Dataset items

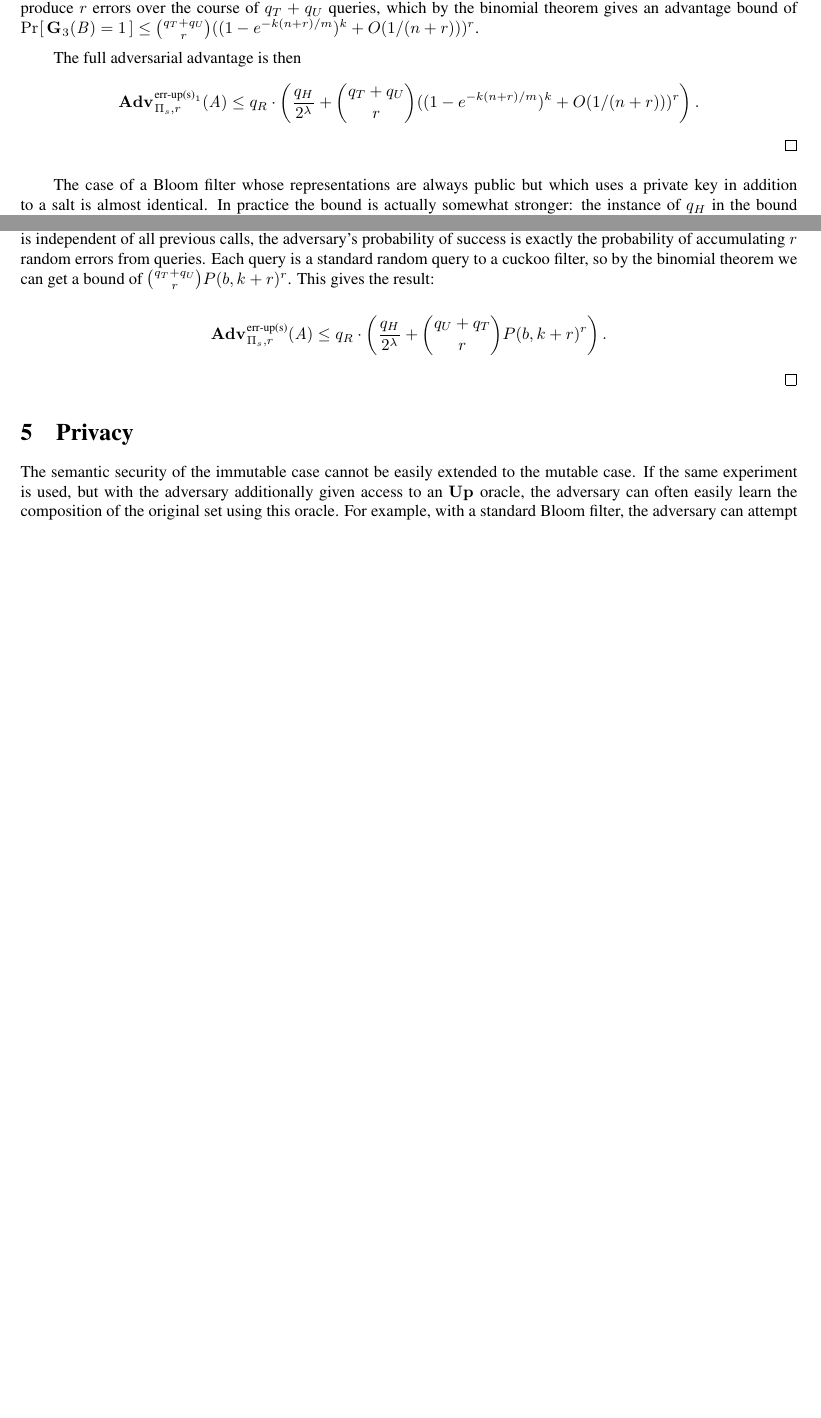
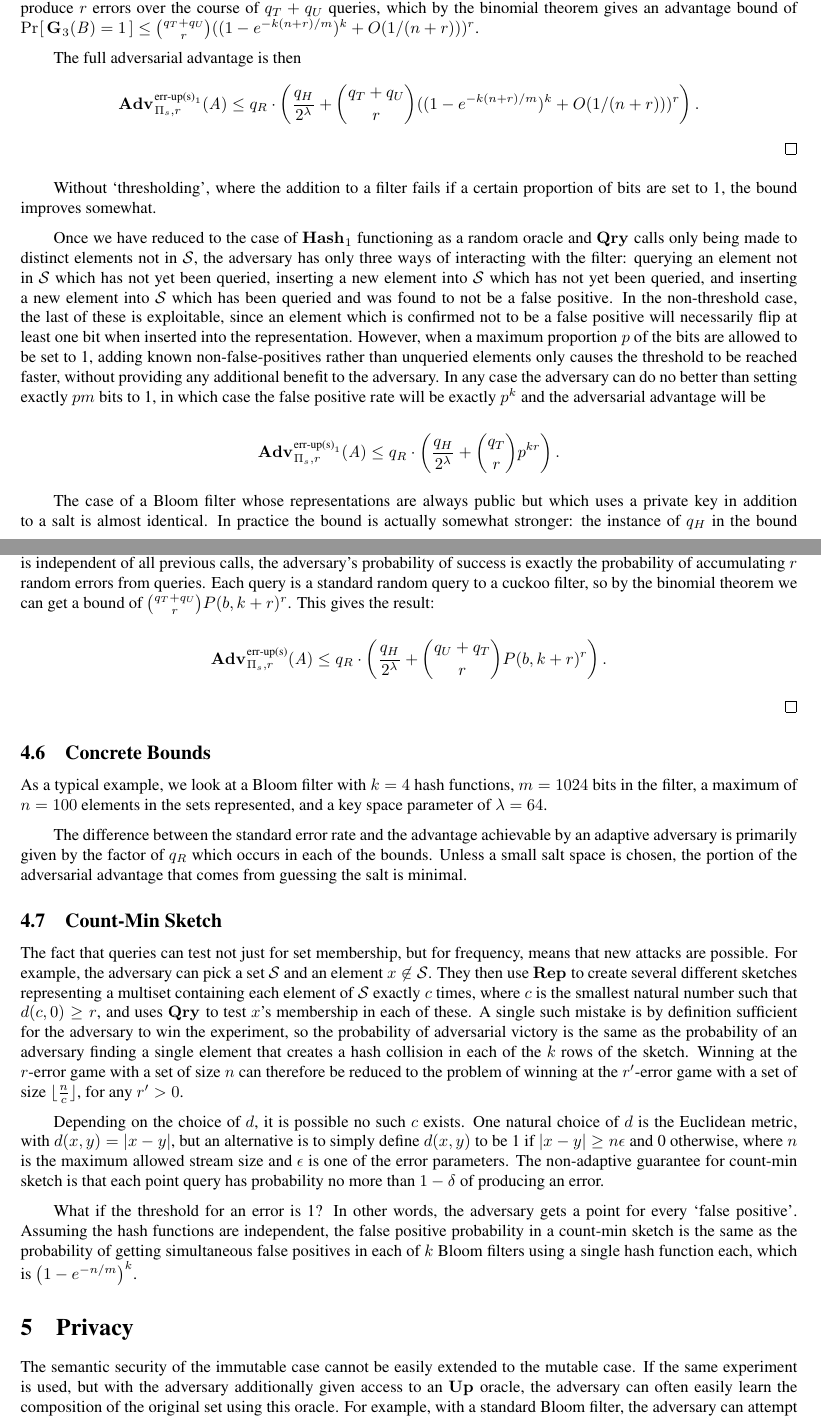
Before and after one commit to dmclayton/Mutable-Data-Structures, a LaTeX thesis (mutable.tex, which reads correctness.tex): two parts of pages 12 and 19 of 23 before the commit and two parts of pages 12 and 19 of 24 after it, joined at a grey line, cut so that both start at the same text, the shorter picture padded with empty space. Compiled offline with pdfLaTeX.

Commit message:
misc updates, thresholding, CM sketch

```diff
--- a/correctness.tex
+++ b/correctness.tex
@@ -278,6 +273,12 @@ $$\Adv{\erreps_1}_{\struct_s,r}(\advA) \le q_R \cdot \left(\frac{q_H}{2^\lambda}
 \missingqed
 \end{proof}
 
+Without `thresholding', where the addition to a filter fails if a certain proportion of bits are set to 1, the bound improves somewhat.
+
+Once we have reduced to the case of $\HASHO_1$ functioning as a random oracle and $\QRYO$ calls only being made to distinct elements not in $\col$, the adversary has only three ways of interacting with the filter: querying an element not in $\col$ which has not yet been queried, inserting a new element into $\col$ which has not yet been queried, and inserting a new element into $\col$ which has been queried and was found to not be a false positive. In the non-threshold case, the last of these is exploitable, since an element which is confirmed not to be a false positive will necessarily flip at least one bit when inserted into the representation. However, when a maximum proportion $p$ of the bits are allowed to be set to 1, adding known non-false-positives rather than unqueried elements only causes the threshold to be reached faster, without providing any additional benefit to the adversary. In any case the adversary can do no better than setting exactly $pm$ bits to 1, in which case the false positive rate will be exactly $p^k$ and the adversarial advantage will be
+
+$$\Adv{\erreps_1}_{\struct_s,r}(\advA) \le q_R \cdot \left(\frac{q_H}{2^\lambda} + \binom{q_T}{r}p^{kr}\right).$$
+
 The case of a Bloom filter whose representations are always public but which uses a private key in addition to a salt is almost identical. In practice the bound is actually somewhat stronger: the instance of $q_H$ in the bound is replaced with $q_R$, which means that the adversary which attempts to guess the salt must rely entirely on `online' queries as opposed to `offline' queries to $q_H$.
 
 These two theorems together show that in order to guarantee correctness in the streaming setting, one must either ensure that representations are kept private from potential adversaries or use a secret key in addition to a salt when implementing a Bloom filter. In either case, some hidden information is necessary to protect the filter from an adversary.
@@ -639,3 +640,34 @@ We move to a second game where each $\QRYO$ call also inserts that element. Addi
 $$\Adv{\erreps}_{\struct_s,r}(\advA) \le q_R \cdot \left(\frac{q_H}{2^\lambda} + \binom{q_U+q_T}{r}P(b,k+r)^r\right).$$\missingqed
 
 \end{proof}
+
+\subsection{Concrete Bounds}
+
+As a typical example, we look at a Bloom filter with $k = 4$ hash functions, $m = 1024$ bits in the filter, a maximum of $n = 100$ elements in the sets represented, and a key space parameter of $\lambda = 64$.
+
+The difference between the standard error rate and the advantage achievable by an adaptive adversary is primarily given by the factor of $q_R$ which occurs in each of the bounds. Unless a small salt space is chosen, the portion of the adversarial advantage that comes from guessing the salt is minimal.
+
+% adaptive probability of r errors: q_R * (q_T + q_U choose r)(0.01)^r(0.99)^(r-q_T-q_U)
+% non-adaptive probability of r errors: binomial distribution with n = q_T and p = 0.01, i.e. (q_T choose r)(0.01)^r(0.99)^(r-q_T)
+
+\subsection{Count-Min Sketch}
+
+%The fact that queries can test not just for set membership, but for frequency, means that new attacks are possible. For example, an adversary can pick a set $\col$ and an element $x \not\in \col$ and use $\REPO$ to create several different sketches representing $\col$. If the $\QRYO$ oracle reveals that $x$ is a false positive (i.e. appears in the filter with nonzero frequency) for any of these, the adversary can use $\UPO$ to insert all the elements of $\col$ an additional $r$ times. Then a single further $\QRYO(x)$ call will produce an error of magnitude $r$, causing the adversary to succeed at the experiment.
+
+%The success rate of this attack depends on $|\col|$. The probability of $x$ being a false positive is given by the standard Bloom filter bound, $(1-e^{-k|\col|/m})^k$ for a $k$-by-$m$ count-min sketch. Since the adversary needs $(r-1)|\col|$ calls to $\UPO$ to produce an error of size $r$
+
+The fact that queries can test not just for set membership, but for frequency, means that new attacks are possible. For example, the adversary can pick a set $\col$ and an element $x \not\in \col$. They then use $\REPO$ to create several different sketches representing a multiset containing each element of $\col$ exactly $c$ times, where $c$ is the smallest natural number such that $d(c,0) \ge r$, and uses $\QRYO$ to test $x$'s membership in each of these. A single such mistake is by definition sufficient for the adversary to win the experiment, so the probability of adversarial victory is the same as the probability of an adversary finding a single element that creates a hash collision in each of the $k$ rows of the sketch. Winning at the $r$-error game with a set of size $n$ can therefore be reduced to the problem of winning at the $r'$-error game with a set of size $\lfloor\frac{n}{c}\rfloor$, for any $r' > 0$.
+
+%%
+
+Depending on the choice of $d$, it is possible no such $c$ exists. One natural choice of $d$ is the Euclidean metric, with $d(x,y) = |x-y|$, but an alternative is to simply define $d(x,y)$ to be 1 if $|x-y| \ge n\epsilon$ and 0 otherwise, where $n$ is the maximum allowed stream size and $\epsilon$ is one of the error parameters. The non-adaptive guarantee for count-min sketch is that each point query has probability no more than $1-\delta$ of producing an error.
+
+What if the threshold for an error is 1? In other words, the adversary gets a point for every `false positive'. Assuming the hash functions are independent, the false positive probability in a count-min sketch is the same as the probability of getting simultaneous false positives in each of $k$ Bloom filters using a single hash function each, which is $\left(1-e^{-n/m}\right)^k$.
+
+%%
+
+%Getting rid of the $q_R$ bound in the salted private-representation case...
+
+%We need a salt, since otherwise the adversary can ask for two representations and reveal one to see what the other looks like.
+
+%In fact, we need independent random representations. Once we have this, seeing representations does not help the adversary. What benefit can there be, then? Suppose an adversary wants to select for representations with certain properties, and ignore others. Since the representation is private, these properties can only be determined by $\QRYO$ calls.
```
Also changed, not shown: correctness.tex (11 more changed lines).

* * *

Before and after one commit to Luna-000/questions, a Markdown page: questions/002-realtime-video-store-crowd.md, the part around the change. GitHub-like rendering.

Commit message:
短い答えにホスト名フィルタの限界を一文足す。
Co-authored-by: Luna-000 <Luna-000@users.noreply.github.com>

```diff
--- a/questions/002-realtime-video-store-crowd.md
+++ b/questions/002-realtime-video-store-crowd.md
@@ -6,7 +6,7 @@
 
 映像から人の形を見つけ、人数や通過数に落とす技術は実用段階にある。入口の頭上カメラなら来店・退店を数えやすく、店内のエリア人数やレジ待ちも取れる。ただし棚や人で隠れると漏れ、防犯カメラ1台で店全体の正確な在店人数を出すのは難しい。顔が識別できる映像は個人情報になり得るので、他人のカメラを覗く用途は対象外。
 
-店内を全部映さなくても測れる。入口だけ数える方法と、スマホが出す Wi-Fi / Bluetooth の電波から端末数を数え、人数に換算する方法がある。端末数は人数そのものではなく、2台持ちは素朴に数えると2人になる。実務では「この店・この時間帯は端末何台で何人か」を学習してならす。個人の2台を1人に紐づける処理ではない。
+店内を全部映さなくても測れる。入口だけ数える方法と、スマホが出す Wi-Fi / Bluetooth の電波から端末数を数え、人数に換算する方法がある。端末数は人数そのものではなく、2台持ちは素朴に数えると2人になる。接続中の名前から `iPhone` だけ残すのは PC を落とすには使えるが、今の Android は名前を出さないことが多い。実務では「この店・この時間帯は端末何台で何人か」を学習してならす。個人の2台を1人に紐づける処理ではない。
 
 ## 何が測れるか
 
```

...

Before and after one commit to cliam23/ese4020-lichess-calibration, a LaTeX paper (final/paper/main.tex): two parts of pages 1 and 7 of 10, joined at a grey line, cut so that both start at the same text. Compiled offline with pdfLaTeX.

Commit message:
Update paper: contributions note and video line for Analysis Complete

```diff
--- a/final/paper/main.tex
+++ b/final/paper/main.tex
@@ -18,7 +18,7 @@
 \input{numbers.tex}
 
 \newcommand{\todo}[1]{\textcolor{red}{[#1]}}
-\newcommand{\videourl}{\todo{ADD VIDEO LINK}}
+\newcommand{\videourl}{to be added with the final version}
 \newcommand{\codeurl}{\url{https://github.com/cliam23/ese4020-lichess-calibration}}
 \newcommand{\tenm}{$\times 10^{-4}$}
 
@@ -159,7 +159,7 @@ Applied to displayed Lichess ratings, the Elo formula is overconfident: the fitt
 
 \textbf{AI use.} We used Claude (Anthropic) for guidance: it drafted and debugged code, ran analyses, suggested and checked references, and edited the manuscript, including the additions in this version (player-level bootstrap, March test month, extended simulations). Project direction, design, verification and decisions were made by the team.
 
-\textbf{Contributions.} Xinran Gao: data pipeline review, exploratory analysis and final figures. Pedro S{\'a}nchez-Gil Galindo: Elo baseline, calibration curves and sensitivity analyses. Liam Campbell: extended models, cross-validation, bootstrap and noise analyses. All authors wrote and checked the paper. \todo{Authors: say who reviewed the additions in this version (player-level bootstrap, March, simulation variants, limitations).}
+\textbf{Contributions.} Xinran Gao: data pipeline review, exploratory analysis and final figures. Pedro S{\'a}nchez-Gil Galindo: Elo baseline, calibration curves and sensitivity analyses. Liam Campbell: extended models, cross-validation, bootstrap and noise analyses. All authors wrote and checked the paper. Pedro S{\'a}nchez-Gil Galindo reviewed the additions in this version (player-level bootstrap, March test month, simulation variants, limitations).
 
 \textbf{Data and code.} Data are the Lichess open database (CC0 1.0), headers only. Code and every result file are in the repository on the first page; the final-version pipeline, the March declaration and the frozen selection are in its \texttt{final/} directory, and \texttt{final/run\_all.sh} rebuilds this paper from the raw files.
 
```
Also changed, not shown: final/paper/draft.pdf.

> [Problem description]: Each line of the records with the word "changed" in it is to be copied.

> [Task answer]:
Also changed, not shown: correctness.tex (11 more changed lines).
Also changed, not shown: final/paper/draft.pdf.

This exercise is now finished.